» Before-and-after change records
══════════
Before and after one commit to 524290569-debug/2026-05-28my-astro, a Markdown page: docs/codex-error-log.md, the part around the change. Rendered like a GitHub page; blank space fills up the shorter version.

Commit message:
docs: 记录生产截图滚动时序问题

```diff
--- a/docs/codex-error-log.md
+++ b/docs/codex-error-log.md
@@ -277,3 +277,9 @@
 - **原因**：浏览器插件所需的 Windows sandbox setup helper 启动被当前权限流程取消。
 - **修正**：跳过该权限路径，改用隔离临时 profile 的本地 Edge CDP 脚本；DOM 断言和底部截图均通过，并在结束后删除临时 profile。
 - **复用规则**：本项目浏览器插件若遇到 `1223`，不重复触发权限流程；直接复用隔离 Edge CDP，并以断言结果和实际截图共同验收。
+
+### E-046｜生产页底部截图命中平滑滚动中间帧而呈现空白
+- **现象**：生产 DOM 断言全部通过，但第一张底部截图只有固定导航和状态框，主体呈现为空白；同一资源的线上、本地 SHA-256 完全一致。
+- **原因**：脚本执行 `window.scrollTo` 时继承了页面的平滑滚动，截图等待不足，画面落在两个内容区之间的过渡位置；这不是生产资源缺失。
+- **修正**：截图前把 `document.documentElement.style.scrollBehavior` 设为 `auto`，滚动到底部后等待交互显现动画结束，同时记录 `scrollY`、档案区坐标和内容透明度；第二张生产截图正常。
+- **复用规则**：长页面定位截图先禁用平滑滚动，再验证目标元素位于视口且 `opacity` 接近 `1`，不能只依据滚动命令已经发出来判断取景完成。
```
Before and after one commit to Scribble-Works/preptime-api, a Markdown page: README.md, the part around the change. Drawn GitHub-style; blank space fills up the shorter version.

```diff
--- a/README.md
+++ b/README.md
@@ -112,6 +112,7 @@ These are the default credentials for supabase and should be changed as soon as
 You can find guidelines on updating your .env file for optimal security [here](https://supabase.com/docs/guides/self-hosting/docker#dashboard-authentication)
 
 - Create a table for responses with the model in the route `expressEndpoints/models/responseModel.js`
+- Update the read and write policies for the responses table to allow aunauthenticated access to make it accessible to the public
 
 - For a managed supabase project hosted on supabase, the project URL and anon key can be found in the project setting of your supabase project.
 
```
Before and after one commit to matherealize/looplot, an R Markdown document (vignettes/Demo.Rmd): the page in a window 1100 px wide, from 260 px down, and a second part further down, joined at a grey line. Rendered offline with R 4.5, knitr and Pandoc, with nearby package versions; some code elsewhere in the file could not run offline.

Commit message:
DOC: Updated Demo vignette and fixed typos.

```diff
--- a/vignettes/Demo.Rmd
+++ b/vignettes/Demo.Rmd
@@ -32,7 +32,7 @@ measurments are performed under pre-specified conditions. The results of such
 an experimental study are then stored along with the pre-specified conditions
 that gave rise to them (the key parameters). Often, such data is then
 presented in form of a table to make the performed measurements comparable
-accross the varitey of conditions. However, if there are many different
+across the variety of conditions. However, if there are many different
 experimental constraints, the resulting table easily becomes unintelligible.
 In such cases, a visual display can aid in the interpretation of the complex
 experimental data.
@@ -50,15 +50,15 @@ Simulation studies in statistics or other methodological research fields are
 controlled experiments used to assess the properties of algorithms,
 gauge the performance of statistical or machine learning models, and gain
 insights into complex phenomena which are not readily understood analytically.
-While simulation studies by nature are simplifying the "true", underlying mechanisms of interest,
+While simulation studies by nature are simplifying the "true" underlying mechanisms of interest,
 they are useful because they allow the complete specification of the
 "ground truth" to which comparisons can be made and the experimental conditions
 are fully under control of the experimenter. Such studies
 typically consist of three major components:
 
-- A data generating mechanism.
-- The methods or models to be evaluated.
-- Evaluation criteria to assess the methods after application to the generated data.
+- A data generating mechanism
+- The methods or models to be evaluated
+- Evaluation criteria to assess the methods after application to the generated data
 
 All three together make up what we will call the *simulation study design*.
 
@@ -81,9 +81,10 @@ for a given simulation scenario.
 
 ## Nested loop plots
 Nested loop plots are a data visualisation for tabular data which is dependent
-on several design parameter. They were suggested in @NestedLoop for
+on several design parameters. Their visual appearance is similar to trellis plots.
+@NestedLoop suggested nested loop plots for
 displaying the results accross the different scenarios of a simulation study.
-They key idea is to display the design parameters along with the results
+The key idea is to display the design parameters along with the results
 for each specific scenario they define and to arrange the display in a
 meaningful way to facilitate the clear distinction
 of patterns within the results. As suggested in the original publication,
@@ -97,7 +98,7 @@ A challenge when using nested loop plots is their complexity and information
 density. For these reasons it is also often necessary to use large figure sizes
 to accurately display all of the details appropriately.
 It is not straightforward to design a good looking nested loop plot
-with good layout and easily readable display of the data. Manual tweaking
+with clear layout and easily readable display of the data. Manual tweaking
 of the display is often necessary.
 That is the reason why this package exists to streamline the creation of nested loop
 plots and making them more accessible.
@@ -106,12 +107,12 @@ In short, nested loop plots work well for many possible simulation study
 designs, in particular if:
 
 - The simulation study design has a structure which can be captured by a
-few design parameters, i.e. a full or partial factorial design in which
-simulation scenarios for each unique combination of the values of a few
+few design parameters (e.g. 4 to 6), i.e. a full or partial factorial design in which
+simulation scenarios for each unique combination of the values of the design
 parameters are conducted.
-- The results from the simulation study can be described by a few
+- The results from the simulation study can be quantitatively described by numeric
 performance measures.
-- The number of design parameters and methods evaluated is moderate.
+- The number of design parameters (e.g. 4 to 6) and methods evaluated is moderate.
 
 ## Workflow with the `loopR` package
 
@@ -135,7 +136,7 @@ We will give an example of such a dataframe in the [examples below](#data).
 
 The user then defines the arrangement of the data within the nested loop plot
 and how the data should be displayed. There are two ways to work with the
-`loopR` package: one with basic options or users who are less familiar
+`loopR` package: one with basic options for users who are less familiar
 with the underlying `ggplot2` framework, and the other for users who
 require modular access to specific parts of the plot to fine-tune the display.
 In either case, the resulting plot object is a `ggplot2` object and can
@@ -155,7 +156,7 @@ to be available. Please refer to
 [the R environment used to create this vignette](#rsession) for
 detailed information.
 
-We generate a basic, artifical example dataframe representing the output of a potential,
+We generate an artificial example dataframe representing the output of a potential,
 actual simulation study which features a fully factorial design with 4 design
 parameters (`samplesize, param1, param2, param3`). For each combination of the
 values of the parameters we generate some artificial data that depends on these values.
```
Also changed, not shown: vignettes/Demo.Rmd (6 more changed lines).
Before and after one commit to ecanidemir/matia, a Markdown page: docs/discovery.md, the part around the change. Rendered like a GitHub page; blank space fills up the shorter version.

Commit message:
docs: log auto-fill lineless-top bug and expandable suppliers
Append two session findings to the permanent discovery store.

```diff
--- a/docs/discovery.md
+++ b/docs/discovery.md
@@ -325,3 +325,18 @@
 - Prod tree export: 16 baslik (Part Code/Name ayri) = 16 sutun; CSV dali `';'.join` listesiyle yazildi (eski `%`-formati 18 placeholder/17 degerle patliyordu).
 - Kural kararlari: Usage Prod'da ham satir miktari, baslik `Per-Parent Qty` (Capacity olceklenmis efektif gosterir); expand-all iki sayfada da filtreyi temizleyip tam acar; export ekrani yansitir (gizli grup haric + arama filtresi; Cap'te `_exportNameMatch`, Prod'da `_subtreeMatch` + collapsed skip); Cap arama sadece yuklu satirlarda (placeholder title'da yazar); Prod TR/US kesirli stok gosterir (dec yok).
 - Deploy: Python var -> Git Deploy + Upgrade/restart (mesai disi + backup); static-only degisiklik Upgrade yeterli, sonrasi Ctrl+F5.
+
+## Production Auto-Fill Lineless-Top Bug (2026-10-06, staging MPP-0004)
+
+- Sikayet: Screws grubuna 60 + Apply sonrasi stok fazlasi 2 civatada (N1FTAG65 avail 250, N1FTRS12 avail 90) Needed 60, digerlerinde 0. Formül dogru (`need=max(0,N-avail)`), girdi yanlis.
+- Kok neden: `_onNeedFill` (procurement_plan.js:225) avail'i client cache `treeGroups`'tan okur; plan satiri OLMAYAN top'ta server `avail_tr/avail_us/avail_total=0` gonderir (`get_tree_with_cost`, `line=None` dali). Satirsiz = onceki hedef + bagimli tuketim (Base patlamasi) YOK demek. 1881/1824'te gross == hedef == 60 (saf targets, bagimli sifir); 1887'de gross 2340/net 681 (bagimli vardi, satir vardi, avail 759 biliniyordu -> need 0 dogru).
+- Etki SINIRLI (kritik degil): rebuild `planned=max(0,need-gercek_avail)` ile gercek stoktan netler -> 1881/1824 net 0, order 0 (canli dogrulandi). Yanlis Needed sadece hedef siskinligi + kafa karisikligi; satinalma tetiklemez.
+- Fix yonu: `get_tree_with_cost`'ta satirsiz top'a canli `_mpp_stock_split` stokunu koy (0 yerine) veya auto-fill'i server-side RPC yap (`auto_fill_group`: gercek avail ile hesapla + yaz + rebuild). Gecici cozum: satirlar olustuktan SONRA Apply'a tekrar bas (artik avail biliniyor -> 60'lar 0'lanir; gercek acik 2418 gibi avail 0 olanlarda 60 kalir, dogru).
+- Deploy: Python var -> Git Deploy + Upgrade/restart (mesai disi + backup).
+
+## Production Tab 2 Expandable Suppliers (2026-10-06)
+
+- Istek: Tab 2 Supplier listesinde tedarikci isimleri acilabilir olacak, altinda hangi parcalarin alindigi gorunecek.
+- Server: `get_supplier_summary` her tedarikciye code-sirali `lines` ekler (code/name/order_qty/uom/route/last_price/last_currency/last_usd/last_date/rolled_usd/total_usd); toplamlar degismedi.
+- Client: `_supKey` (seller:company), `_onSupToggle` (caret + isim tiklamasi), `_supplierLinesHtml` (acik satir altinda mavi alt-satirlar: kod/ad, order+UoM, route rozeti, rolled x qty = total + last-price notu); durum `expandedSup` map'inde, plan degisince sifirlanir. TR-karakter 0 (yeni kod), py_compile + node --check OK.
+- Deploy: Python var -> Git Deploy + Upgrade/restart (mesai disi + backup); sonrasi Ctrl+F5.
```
══════════
» ABOUT THIS TASK
All lines above that include the word "plots" must be copied into the answer.

» RESPONSE
 ## Nested loop plots
 Nested loop plots are a data visualisation for tabular data which is dependent
+on several design parameters. Their visual appearance is similar to trellis plots.
+@NestedLoop suggested nested loop plots for
@@ -97,7 +98,7 @@ A challenge when using nested loop plots is their complexity and information
 plots and making them more accessible.
@@ -106,12 +107,12 @@ In short, nested loop plots work well for many possible simulation study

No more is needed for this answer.